=== Instructions for the task ===
Among the entries that follow, find the lines containing the string "diff" and copy them.

START Source material

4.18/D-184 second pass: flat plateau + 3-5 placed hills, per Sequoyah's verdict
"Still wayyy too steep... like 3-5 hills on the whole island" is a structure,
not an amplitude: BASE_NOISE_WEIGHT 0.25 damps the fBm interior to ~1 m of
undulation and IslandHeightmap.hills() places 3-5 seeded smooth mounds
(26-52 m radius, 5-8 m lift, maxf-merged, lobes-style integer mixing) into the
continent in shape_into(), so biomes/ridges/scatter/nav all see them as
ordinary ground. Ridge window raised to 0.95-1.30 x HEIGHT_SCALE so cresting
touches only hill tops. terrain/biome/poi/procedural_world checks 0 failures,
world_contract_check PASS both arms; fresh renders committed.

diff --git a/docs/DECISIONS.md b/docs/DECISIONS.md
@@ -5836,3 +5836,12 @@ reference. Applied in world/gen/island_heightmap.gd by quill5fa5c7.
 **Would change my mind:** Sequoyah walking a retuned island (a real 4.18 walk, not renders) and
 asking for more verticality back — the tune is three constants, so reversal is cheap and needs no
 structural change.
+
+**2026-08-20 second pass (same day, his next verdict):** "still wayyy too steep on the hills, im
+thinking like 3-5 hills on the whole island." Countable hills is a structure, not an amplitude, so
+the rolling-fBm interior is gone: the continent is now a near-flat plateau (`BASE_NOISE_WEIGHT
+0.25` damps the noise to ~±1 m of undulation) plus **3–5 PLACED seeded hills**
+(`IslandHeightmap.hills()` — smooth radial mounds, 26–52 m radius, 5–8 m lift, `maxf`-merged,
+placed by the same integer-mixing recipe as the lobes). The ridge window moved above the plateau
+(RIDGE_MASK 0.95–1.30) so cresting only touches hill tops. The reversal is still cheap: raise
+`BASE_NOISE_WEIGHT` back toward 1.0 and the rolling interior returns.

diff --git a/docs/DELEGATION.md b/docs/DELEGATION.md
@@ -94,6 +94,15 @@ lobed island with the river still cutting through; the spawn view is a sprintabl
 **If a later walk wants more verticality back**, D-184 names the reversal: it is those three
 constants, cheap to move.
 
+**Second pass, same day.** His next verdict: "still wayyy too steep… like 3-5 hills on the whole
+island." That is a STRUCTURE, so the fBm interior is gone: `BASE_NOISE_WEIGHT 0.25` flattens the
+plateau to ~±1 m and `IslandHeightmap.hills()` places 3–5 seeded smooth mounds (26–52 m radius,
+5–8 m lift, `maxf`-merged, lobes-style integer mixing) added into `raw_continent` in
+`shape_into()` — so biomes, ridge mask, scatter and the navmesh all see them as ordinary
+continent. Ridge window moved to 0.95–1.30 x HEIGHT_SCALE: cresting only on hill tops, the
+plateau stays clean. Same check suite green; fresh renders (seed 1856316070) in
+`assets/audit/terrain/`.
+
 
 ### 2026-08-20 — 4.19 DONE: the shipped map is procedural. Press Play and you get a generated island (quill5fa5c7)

END Source material
START Source material

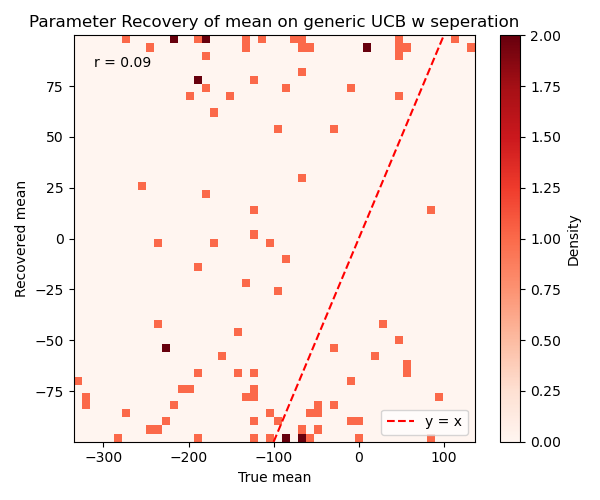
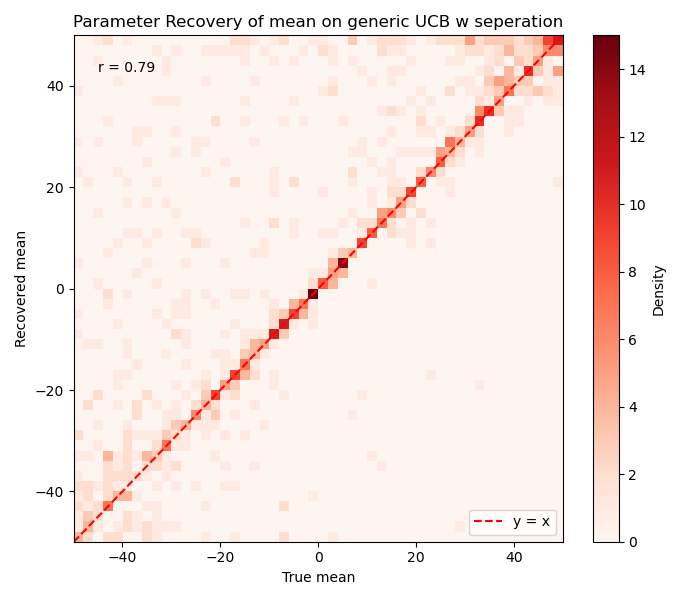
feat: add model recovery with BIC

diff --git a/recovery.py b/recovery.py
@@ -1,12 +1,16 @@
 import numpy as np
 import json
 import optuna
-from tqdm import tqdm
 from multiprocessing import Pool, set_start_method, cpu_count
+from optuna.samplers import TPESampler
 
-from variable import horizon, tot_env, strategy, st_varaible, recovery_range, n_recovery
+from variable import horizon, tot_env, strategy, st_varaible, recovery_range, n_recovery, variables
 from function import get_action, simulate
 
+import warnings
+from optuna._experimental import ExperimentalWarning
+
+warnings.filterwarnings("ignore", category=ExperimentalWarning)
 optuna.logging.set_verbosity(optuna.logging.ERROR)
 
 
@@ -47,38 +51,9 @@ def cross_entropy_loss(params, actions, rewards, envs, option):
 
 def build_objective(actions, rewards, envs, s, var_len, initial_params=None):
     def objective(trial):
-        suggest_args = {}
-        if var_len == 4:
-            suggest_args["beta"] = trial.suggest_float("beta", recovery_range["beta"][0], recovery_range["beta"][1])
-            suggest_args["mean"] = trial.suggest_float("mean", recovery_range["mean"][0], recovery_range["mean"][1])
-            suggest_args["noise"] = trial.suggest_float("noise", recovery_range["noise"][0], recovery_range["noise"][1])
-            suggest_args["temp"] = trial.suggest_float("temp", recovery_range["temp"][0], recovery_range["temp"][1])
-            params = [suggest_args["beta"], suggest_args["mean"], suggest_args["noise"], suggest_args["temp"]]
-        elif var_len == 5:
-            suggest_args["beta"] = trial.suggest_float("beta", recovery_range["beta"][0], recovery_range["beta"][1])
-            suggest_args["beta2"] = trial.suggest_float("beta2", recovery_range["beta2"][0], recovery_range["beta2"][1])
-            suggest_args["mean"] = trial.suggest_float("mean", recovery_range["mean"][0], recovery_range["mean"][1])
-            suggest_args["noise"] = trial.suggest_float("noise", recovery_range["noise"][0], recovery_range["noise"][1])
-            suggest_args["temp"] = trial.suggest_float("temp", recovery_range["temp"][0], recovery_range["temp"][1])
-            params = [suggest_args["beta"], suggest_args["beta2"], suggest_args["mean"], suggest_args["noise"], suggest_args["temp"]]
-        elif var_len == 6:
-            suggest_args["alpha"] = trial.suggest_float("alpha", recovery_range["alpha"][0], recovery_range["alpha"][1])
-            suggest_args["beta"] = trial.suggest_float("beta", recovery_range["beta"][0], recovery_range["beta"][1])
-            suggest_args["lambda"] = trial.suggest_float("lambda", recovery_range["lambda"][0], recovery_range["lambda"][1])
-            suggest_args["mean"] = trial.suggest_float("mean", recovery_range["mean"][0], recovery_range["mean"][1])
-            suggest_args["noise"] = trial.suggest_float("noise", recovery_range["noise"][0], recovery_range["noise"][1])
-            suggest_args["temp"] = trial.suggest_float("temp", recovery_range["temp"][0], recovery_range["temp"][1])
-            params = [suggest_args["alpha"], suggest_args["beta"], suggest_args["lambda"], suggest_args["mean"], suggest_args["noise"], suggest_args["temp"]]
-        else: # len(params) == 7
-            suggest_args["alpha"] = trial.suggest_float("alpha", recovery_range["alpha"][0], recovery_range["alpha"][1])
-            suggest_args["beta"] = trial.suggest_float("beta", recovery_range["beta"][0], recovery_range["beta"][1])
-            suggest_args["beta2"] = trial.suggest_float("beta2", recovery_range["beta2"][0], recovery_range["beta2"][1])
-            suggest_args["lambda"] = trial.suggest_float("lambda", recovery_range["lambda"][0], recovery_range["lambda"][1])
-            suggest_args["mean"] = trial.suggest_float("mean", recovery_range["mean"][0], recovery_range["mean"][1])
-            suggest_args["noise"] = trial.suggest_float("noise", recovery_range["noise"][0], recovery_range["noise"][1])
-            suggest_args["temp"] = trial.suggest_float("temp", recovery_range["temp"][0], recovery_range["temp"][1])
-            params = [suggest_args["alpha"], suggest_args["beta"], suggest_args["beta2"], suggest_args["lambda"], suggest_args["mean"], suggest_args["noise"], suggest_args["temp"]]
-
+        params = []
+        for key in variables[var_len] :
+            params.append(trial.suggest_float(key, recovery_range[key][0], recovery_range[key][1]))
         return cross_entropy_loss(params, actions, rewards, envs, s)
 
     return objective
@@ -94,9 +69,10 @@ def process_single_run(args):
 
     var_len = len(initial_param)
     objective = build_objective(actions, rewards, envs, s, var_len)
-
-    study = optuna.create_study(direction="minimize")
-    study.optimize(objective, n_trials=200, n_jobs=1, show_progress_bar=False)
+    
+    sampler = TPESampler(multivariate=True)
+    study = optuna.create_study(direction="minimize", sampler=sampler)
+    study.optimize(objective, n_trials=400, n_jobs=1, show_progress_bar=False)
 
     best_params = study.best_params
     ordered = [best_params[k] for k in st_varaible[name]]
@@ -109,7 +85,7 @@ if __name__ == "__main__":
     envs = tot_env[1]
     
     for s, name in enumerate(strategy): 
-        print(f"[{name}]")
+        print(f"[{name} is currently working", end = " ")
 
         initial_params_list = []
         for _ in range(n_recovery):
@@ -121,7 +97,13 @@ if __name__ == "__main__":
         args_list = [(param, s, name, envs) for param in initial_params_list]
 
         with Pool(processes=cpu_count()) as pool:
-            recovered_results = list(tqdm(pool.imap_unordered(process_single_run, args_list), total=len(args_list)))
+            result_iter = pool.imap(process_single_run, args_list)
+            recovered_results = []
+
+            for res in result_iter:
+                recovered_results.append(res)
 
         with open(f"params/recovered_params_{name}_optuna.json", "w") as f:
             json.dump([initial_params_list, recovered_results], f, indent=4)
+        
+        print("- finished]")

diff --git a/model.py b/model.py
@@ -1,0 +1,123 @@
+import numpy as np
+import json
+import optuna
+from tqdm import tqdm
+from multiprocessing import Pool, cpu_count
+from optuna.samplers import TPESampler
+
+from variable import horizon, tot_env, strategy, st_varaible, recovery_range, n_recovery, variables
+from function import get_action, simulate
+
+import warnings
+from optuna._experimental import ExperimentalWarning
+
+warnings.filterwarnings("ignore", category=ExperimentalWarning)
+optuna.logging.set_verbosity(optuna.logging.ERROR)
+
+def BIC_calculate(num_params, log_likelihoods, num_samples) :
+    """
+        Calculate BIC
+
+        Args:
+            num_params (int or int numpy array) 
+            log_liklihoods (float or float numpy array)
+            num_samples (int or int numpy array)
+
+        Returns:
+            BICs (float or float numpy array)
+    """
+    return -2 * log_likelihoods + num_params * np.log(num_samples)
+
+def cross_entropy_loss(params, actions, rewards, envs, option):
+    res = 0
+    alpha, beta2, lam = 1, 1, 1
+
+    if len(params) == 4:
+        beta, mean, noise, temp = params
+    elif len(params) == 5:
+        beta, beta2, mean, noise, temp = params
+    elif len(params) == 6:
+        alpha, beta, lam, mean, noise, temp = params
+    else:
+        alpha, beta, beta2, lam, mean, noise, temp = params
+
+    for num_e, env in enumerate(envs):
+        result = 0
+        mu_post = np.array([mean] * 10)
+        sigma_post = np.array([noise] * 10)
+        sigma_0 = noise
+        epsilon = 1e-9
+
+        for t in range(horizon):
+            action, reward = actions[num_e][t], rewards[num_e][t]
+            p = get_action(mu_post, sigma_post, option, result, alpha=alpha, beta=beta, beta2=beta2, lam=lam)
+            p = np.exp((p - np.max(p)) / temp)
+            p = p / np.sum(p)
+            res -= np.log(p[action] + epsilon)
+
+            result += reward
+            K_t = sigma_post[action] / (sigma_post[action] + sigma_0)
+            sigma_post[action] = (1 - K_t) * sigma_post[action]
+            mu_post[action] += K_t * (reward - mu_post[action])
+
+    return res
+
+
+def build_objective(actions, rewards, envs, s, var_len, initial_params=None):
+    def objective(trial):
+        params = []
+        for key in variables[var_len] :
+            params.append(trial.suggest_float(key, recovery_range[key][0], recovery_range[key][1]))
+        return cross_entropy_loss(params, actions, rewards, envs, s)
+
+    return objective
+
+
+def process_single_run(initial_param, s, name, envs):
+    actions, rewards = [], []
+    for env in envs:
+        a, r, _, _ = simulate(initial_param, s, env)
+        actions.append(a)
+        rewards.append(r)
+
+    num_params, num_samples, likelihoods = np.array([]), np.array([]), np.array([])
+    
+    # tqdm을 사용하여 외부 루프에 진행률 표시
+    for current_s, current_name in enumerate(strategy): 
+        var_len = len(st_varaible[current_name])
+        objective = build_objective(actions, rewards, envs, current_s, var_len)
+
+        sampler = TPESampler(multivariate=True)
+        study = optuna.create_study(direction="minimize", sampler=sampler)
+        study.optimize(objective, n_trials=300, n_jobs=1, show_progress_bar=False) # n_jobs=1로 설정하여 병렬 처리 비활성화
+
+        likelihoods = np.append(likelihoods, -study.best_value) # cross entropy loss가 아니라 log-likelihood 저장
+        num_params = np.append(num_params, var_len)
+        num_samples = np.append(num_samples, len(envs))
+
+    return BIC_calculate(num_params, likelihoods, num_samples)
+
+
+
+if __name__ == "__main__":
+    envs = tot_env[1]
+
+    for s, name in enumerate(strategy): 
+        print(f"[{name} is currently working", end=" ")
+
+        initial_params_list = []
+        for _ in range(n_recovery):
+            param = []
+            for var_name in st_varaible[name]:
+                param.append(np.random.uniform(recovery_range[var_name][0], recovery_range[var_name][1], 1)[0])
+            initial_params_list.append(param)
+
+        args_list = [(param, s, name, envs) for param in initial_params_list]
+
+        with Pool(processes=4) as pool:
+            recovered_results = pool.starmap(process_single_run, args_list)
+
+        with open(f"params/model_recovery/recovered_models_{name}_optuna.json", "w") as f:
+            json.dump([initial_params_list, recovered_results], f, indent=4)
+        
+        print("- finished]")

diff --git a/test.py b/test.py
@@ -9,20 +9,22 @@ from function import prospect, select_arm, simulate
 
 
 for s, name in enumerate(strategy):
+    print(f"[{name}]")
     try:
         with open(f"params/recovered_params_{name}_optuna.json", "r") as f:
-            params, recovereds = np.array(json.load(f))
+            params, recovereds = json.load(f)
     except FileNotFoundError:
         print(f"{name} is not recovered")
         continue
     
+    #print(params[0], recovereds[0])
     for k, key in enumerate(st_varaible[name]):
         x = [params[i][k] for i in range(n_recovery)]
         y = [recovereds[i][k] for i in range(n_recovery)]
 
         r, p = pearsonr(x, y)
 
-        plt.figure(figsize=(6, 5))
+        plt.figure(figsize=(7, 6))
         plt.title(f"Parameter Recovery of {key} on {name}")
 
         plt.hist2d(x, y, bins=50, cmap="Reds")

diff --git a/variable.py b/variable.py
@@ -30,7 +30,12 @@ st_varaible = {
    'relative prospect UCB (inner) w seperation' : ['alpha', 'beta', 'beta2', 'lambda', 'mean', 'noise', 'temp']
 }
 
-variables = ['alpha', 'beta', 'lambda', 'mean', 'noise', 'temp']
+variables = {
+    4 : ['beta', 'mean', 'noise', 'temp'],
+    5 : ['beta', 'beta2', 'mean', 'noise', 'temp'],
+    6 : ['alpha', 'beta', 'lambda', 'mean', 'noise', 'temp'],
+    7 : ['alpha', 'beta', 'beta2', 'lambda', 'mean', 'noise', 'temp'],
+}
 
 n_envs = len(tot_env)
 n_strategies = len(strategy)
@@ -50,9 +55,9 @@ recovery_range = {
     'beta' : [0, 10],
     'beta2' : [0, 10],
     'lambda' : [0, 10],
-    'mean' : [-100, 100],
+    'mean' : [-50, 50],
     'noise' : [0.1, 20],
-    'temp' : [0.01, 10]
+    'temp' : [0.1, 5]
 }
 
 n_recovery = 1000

END Source material
START Source material

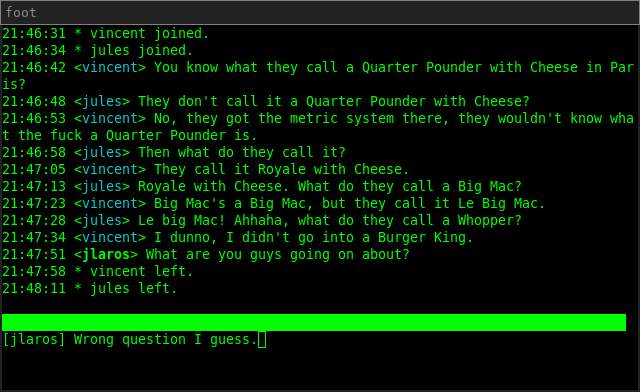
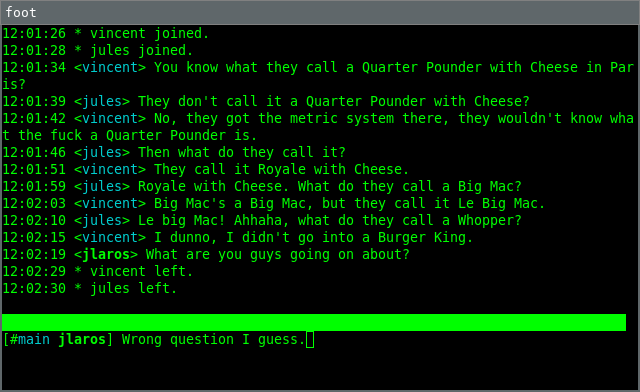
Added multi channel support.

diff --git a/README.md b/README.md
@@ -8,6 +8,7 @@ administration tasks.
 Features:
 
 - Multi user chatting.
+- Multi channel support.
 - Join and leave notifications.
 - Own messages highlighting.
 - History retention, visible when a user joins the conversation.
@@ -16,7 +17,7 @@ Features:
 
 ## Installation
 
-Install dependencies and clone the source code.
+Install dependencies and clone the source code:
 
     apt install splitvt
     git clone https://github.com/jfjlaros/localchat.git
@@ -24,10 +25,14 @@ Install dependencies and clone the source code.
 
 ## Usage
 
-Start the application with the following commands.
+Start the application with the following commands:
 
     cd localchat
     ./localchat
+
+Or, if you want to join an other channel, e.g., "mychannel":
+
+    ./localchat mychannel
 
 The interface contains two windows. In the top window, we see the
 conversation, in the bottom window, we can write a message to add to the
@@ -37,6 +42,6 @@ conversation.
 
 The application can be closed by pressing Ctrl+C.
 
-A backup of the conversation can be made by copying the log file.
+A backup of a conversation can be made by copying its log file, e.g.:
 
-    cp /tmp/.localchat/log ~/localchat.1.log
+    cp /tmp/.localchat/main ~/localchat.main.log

END Source material

=== Task solution ===
diff --git a/docs/DECISIONS.md b/docs/DECISIONS.md
diff --git a/docs/DELEGATION.md b/docs/DELEGATION.md
diff --git a/recovery.py b/recovery.py
diff --git a/model.py b/model.py
diff --git a/test.py b/test.py
diff --git a/variable.py b/variable.py
diff --git a/README.md b/README.md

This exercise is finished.